[Problem] Across the entries below, how many lines contain the word "color"? Give the number alone.

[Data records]
▬▬▬▬▬▬▬▬▬▬
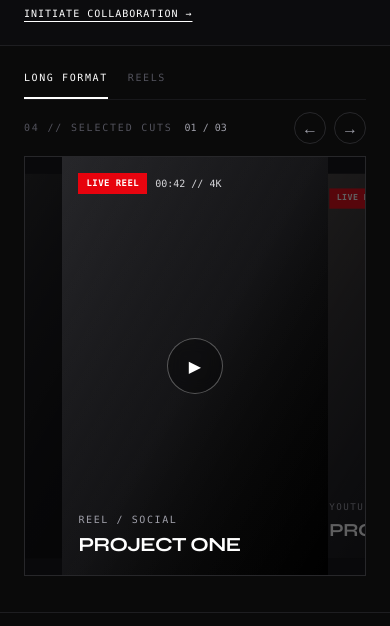
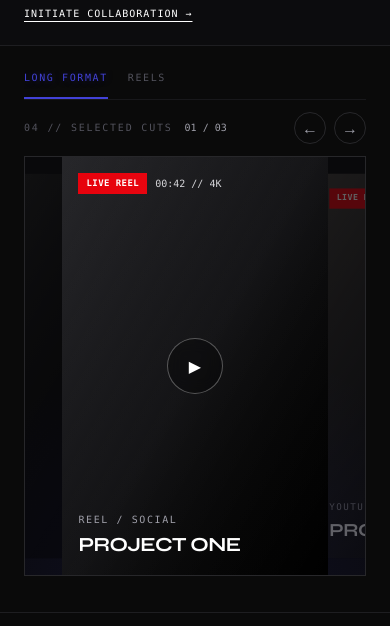
Before and after one commit to Shine0111/fita, a Next.js app: page / in a window 390 px wide. Shown: the part 1438-2064 px from the top of the page. Built offline with nearby package versions, Linux system fonts and the light colour scheme.

Commit message:
added fita blue to global

```diff
--- a/app/globals.css
+++ b/app/globals.css
@@ -6,6 +6,7 @@
   --fita-border: #1e1e21;
   --fita-text: #ececec;
   --fita-muted: #7e7e84;
+  --fita-accent: #4242d8;
 }
 
 * {
@@ -41,6 +42,19 @@ body {
   line-height: 0.9;
 }
 
+.fita-accent-ambient {
+  background-image: radial-gradient(
+    circle at 50% 110%,
+    color-mix(in srgb, var(--fita-accent) 12%, transparent),
+    transparent 58%
+  );
+}
+
+.fita-accent-active {
+  text-shadow: 0 0 8px
+    color-mix(in srgb, var(--fita-accent) 35%, transparent);
+}
+
 .no-scrollbar {
   scrollbar-width: none;
 }
@@ -50,6 +64,7 @@ body {
 }
 
 @media (max-width: 1023px) {
+
   .fita-grid-line-r,
   .fita-grid-line-b {
     border-color: #1e1e21;
--- a/components/format-tabs.tsx
+++ b/components/format-tabs.tsx
@@ -31,7 +31,7 @@ export function FormatTabs({
             onClick={() => onChange(collection)}
             className={`shrink-0 border-b-2 pb-3 font-mono text-[10px] uppercase tracking-[0.16em] transition ${
               isActive
-                ? "border-white text-white"
+                ? "fita-accent-active border-[var(--fita-accent)] text-[var(--fita-accent)]"
                 : "border-transparent text-zinc-600 hover:text-zinc-300"
             }`}
           >
--- a/components/project-carousel.tsx
+++ b/components/project-carousel.tsx
@@ -223,7 +223,7 @@ export function ProjectCarousel({
             type="button"
             onClick={previous}
             aria-label="Previous project"
-            className="grid size-8 place-items-center rounded-full border border-zinc-800 text-zinc-400 transition hover:border-white hover:text-white"
+            className="grid size-8 place-items-center rounded-full border border-zinc-800 text-zinc-400 transition hover:border-[var(--fita-accent)] hover:text-[var(--fita-accent)]"
           >
             ←
           </button>
@@ -232,14 +232,14 @@ export function ProjectCarousel({
             type="button"
             onClick={next}
             aria-label="Next project"
-            className="grid size-8 place-items-center rounded-full border border-zinc-800 text-zinc-400 transition hover:border-white hover:text-white"
+            className="grid size-8 place-items-center rounded-full border border-zinc-800 text-zinc-400 transition hover:border-[var(--fita-accent)] hover:text-[var(--fita-accent)]"
           >
             →
           </button>
         </div>
       </div>
 
-      <div className="relative isolate my-3 min-h-[clamp(280px,55svh,420px)] flex-1 overflow-hidden border border-zinc-800 bg-zinc-950 lg:min-h-[clamp(160px,18vh,220px)]">
+      <div className="fita-accent-ambient relative isolate my-3 min-h-[clamp(280px,55svh,420px)] flex-1 overflow-hidden border border-zinc-800 bg-zinc-950 lg:min-h-[clamp(160px,18vh,220px)]">
         {" "}
         {hasPreviews && (
           <ProjectCard
```
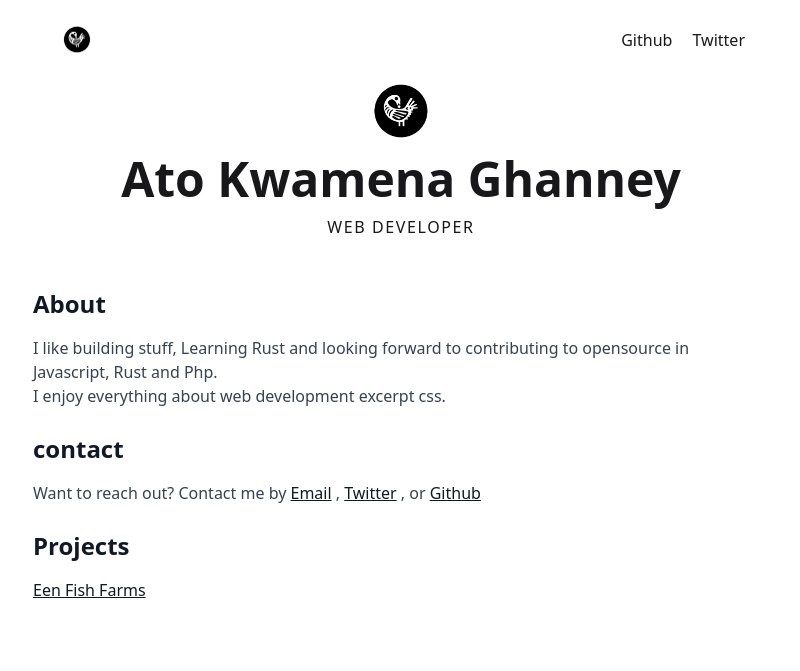
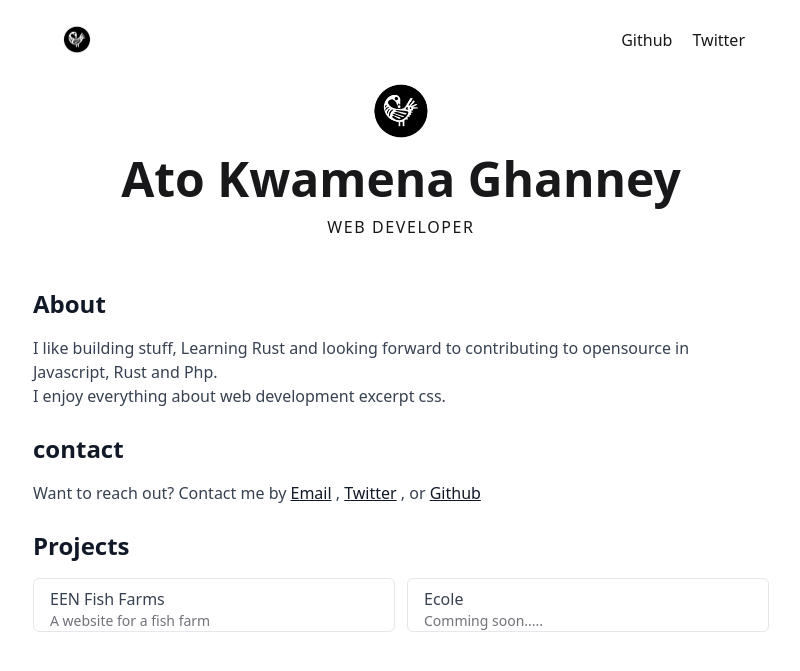
Before and after one commit to at-o/at-o.github.io, a Jekyll site: the page built from index.html, in a window 1280 px wide. Shown: the top 671 px of the page, without its empty margins (239-1039 px from the left). Built offline with Jekyll 4.4.1, drawn with Linux system fonts in a browser that asks for light colours; nearby versions of some CDN libraries.

Commit message:
update page style

```diff
--- a/index.html
+++ b/index.html
@@ -5,7 +5,9 @@ layout: default
 <main class="mx-auto max-w-3xl px-4 text-zinc-900">
   <nav class="flex justify-between items-center p-6">
     <div>
-      <img src="assets/inspire.jpg" alt="logo" width="40" height="33" />
+      <a href="/">
+        <img src="assets/inspire.jpg" alt="logo" width="40" height="33" />
+      </a>
     </div>
     <div class="space-x-4">
       <a href="https://github.com/chiefportable">Github</a>
@@ -58,13 +60,27 @@ layout: default
     </p>
   </section>
 
-  <section class="mb-6 text-gray-700">
+  <section class="mb-20 text-gray-700">
     <h2 class="text-2xl text-gray-900 font-bold mb-4 leading-snug">Projects</h2>
 
-    <div>
-      <a class="text-gray-900 underline" href="https://eenfishfarms.com"
-        >Een Fish Farms</a
-      >
+    <div class="grid grid-cols-1 gap-3 sm:grid-cols-2">
+      <article class="group rounded-md border px-4 pt-2">
+        <a href="https://eenfishfarms.com">
+          <h3 class="w-fit group-hover:text-main group-hover:underline">
+            EEN Fish Farms
+          </h3>
+          <p class="text-sm text-zinc-500">A website for a fish farm</p>
+        </a>
+      </article>
+
+      <article class="group rounded-md border px-4 pt-2">
+        <a href="#">
+          <h3 class="w-fit group-hover:text-main group-hover:underline">
+            Ecole
+          </h3>
+          <p class="text-sm text-zinc-500">Comming soon.....</p>
+        </a>
+      </article>
     </div>
   </section>
 </main>
```
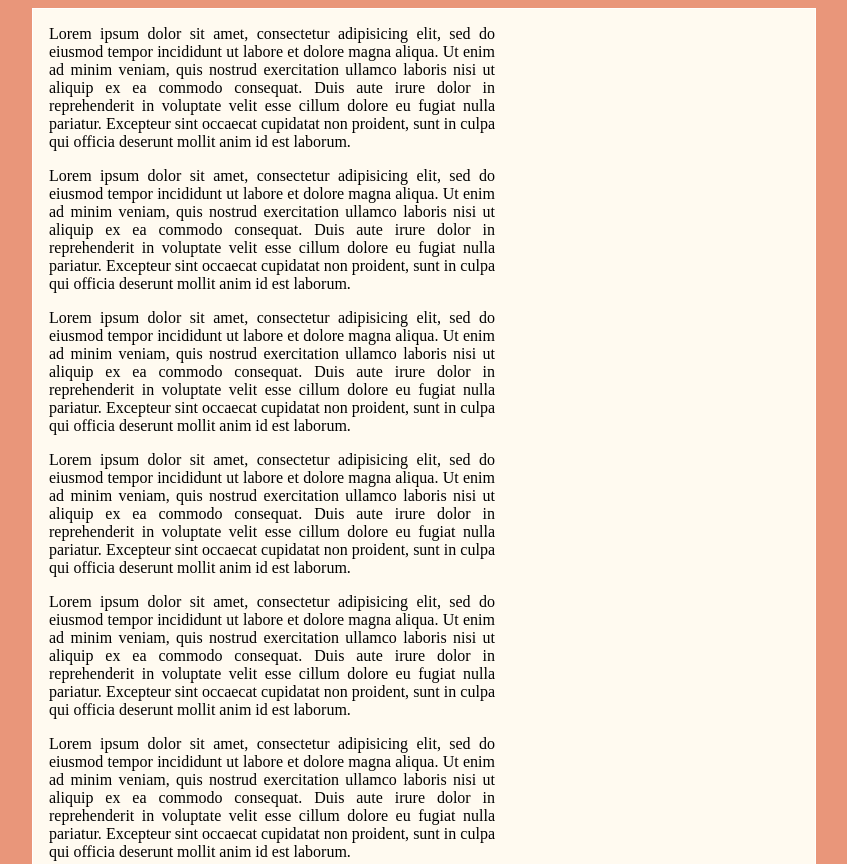
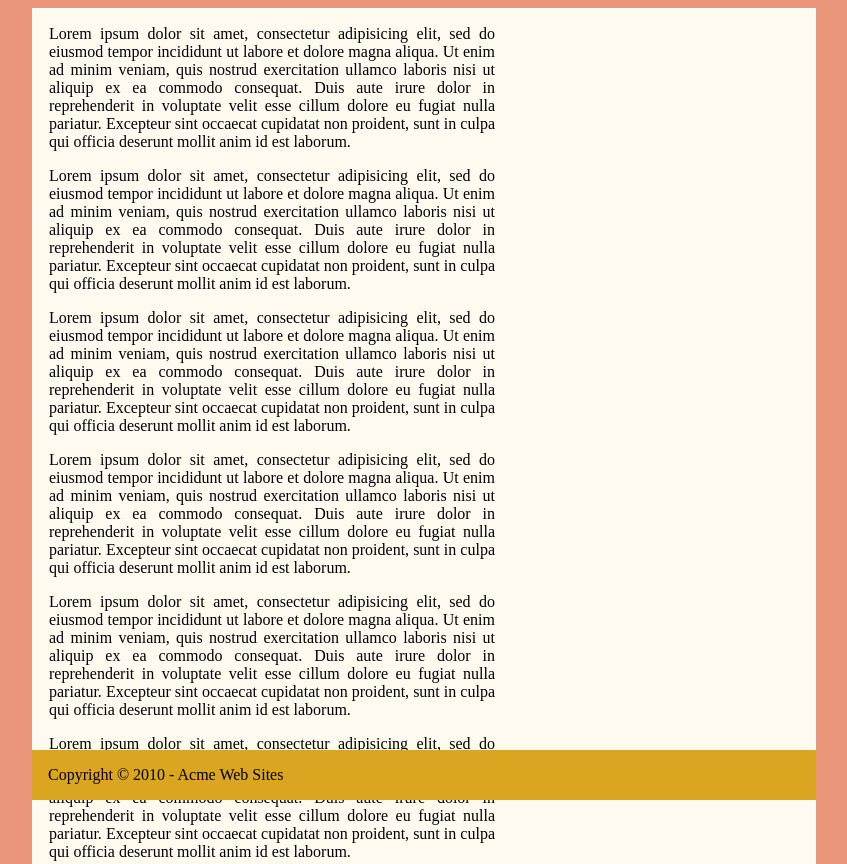
Before and after one commit to Clau1889/positioningCSS, a plain HTML site: page index.html in a window 1280 px wide. Shown: the top 864 px of the page, without its empty margins (216-1063 px from the left). Drawn offline with Linux system fonts and the light colour scheme.

Commit message:
se realizo el diseño de la parte del pie de pagina fijo

```diff
--- a/css/main.css
+++ b/css/main.css
@@ -14,3 +14,13 @@ p{
   padding-right: 20em;
   text-align: justify;
 }
+
+#footer{
+  background-color: goldenRod;
+  bottom: 0;
+  left: 15.5em;
+  padding: 1em;
+  position: fixed;
+  right: 15.5em;
+
+}
```
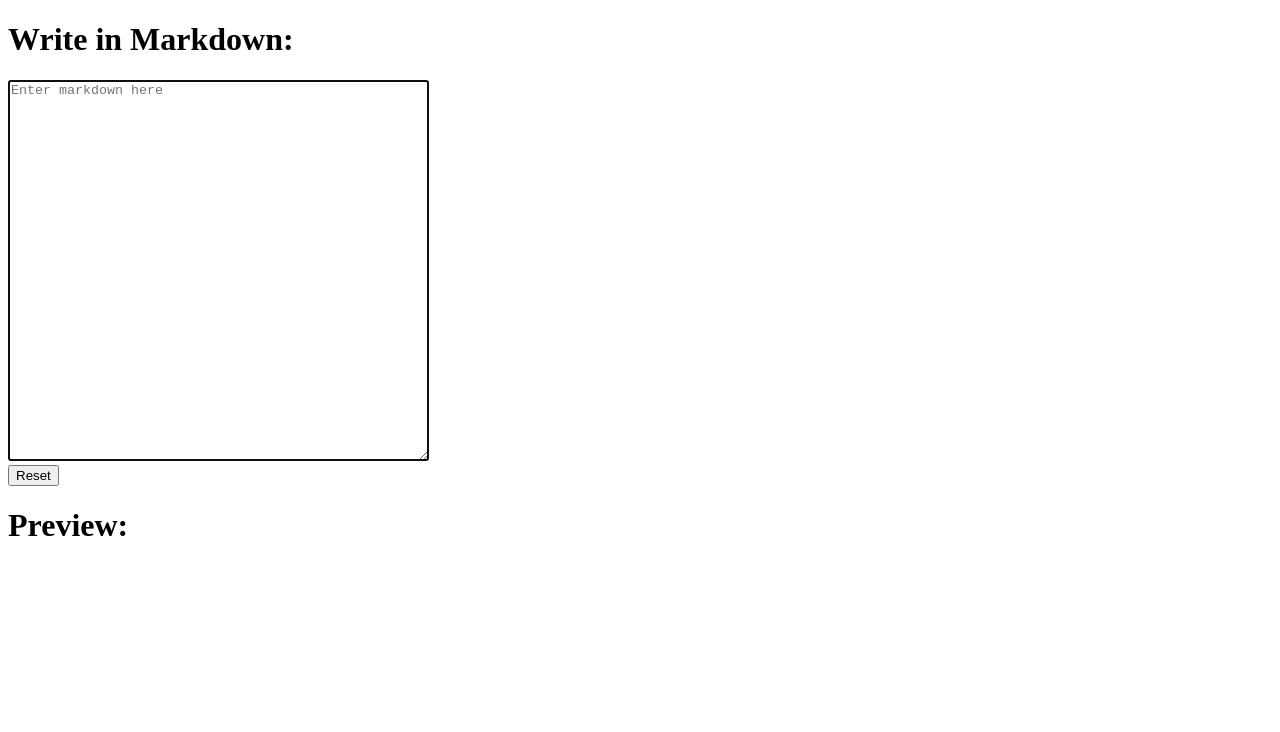
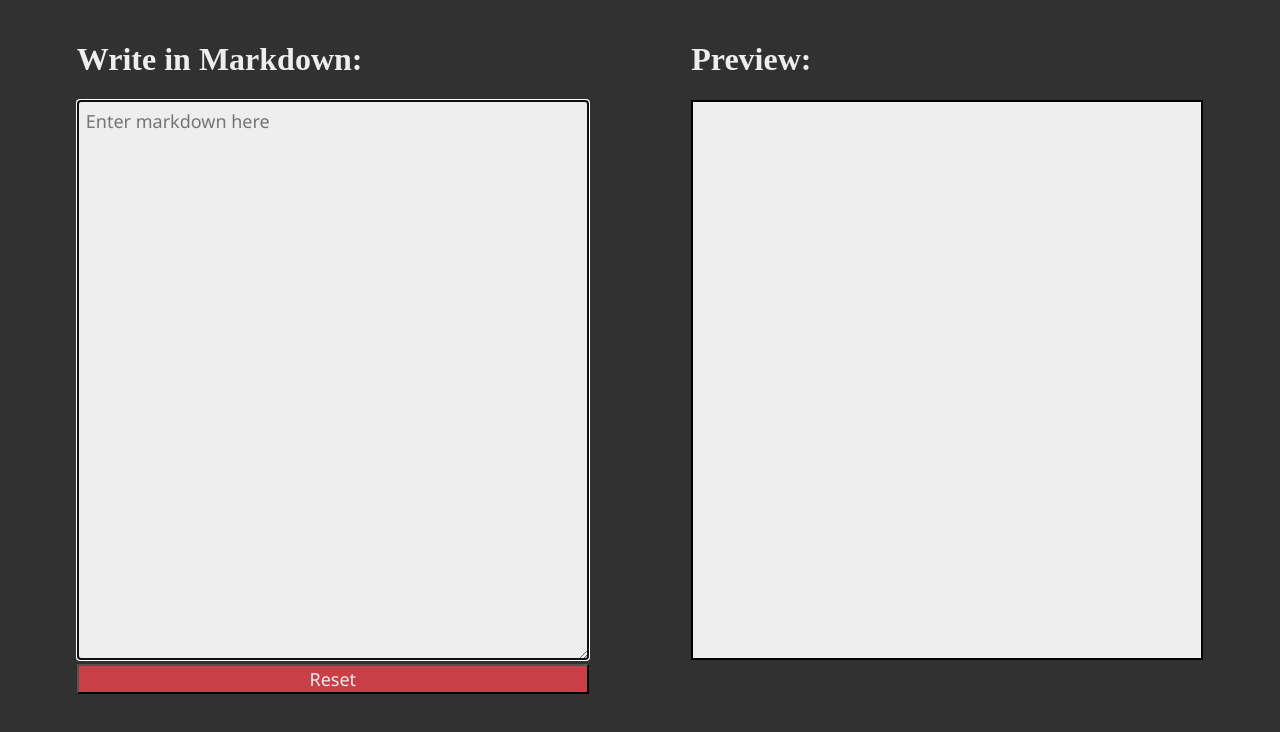
Before and after one commit to W-P-N/markdown-previewer, a plain HTML site: page index.html in a window 1280 px wide. Drawn offline with Linux system fonts and the light colour scheme.

Commit message:
Create style.css and update gitignore with todo

```diff
--- a/index.html
+++ b/index.html
@@ -4,15 +4,19 @@
     <meta charset="UTF-8">
     <meta name="viewport" content="width=device-width, initial-scale=1.0">
     <title>Markdown Previewer</title>
+    <link rel="stylesheet" href="style.css">
 </head>
 <body>
     <main>
-        <h1>Write in Markdown:</h1>
-        <textarea id="inputText" rows="25" cols="50" placeholder="Enter markdown here"></textarea><br>
-        <!-- <button id="convertBtn">Convert</button><br> -->
-        <button id="resetBtn">Reset</button>
-        <h1>Preview:</h1>
-        <div id="renderedText">
+        <div>
+            <h1>Write in Markdown:</h1>
+            <textarea id="inputText" placeholder="Enter markdown here"></textarea><br>
+            <button id="resetBtn">Reset</button>
+        </div>
+        <div>
+            <h1>Preview:</h1>
+            <div id="renderedText">
+            </div>
         </div>
     </main>
     <script src="./script.js"></script>
--- /dev/null
+++ b/style.css
@@ -0,0 +1,49 @@
+body {
+    display: flex;
+    margin: 0;
+    padding: 20px;
+    justify-content: center;
+    align-items: center;
+    box-sizing: border-box;
+    background-color: #313131;
+    color: #EEEEEE;
+}
+
+main {
+    display: flex;
+    gap: 10%;
+    justify-content: center;
+    box-sizing: border-box;
+}
+
+#inputText, #renderedText {
+    height: 70vh;
+    box-sizing: border-box;
+    width: 40vw;
+    padding: 8px;
+    background-color: #EEEEEE;
+    color: #313131;
+    font-family: 'Segoe UI', Tahoma, Geneva, Verdana, sans-serif;
+    font-size: large;
+}
+
+#renderedText {
+    border: 2px solid black;
+    padding: 0 8px;
+    overflow: auto;
+    color: black;
+    font-family: 'Segoe UI', Tahoma, Geneva, Verdana, sans-serif;
+    font-size: medium;
+}
+
+#resetBtn {
+    width: 100%;
+    height: 30px;
+    padding: auto;
+    color: #EEEEEE;
+    background-color: #CA3E47;
+    justify-content: center;
+    font-size: large;
+    font-family: 'Segoe UI', Tahoma, Geneva, Verdana, sans-serif;
+
+}
```
Also changed, not shown: 1 other file.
▬▬▬▬▬▬▬▬▬▬
[Reply] 11